Closely related to the enveloping schema, but with its own distinct character, the enveloping schema is about creating boundaries.
Does your daughter like to create enclosures for her toys? A farm fence made from blocks or string?
Perhaps your son enjoys drawing circles, looping the line around smaller marks already on the page.
At first glance, the enclosing schema seems very similar to enveloping (no. 83 in the 100). Both involve closing around something, but that's where the similarity ends.
Whereas enveloping wraps an object, often removing it from sight, enclosing simply contains it. It's the difference between a doll bundled up in blankets and a horse in a paddock.
Enclosers likes to draw faces, placing the eyes and mouth inside, hair and ears outisde. An enveloper's drawings, on the other hand, focus on making things disappear. They might draw a pretty scene only to obliterate it completely with paint, covering the entire page with a single colour. Nothing of the original remains.
When children enclose, they are learning that objects - or ideas - can be contained in a discrete space. And that anything outside this is a separate entity.
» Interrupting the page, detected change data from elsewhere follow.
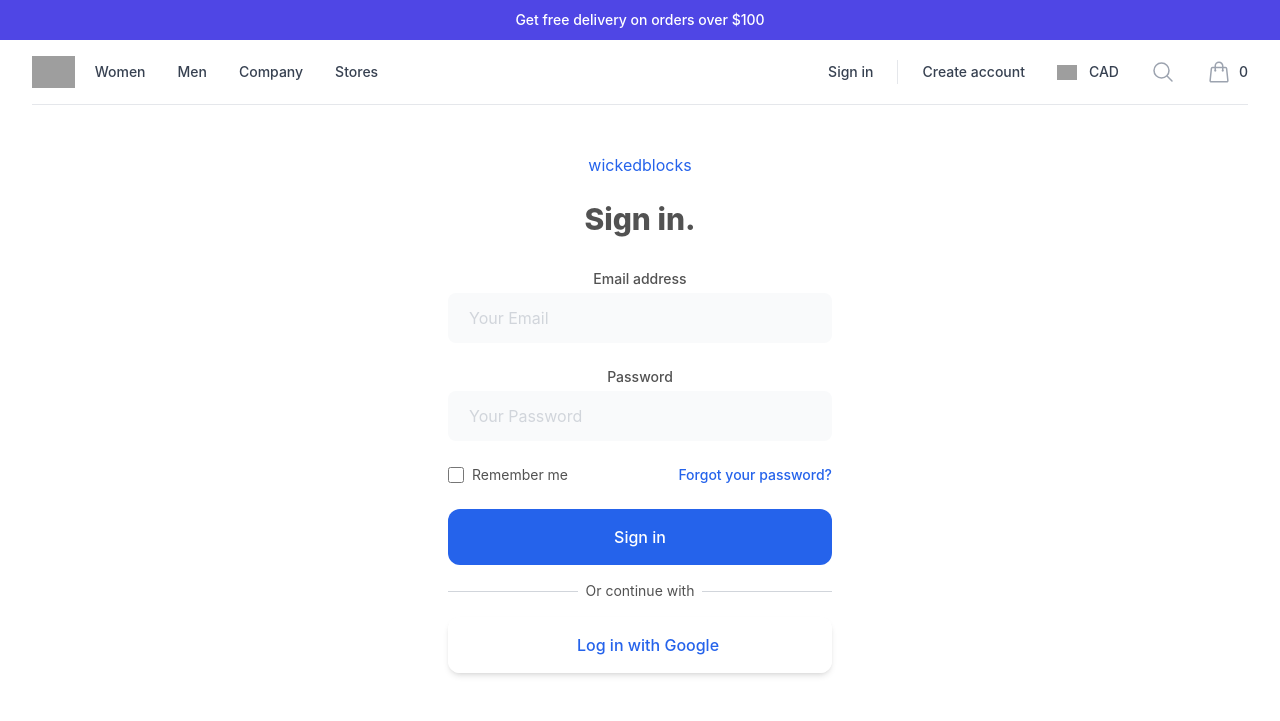
Repository: mehedi9465/Maiden_Wears
Page: /login
An editor plug-in stored every save of this project. The page is shown before and after the next save, followed by the edit.
The browser window is 1280 px wide. The pictures show the whole page.
Pictures or frames that could not be fetched are drawn as grey boxes. The page's requests for data from a server got no answer. The project was rebuilt for these pictures with package versions that can differ from the ones it lists, and the page was loaded fresh each time. No one was signed in, and anything a server would have sent is missing. Also part of the build but not shown: src/Components/Home/Promo/Promo.js, src/Components/Home/NewArrivals/NewArrivals.js, src/Components/Home/Brands/Brands.js, src/Components/Home/Home/Home.js, src/Components/Authentication/Register/Register.js.

Above is the page before, as saved 2022-12-29 19:10:15.

After the next save:
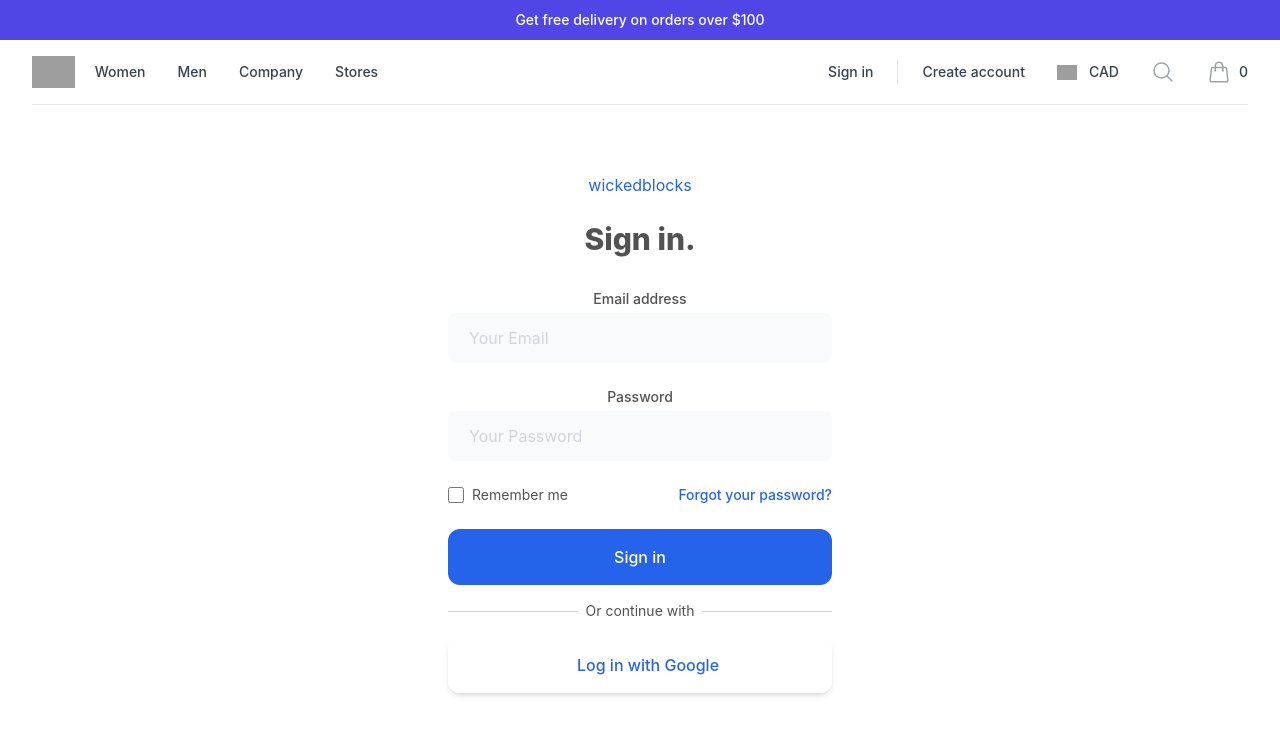
Saved 6 s later.
--- a/src/Components/Authentication/Login/Login.js
+++ b/src/Components/Authentication/Login/Login.js
@@ -4,7 +4,7 @@ const Login = () => {
   return (
     <div>
       <section class=" overflow-hidden">
-    <div class="flex min- overflow-hidden flex justify-center items-center">
+    <div class="flex min- overflow-hidden flex justify-center mt-5">
         <div class="flex flex-col justify-center flex-1 px-4 py-12 overflow-hidden sm:px-6 lg:flex-none lg:px-20 xl:px-24">
             <div class="w-full max-w-xl mx-auto lg:w-96">
                 <div>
Envelopers explore how objects can disappear but still exist (see the blog for more on the idea of object permanence).
Eventually, enclosing leads to letter-formation. The balled fist that first holds a crayon, making endless spirals on the page eventually becomes the dextrous hand drawing circles for 'o' and 'p' and 'd'.
It's also central to drawing faces and bodies. Leave a gap and there's a space for the colouring-in to leak out.
Like all schema play, development of the enclosing schema happens naturally. But if you know to look out for it, you can provide opportunities to practice and improve.
So much of early years education - and the 100 Toys approach - is about noticing. Take the time to observe and reflect. It's not rocket science. But the benefits of a thoughtful intervention can be huge, helping your child to make connections and deepen her understanding.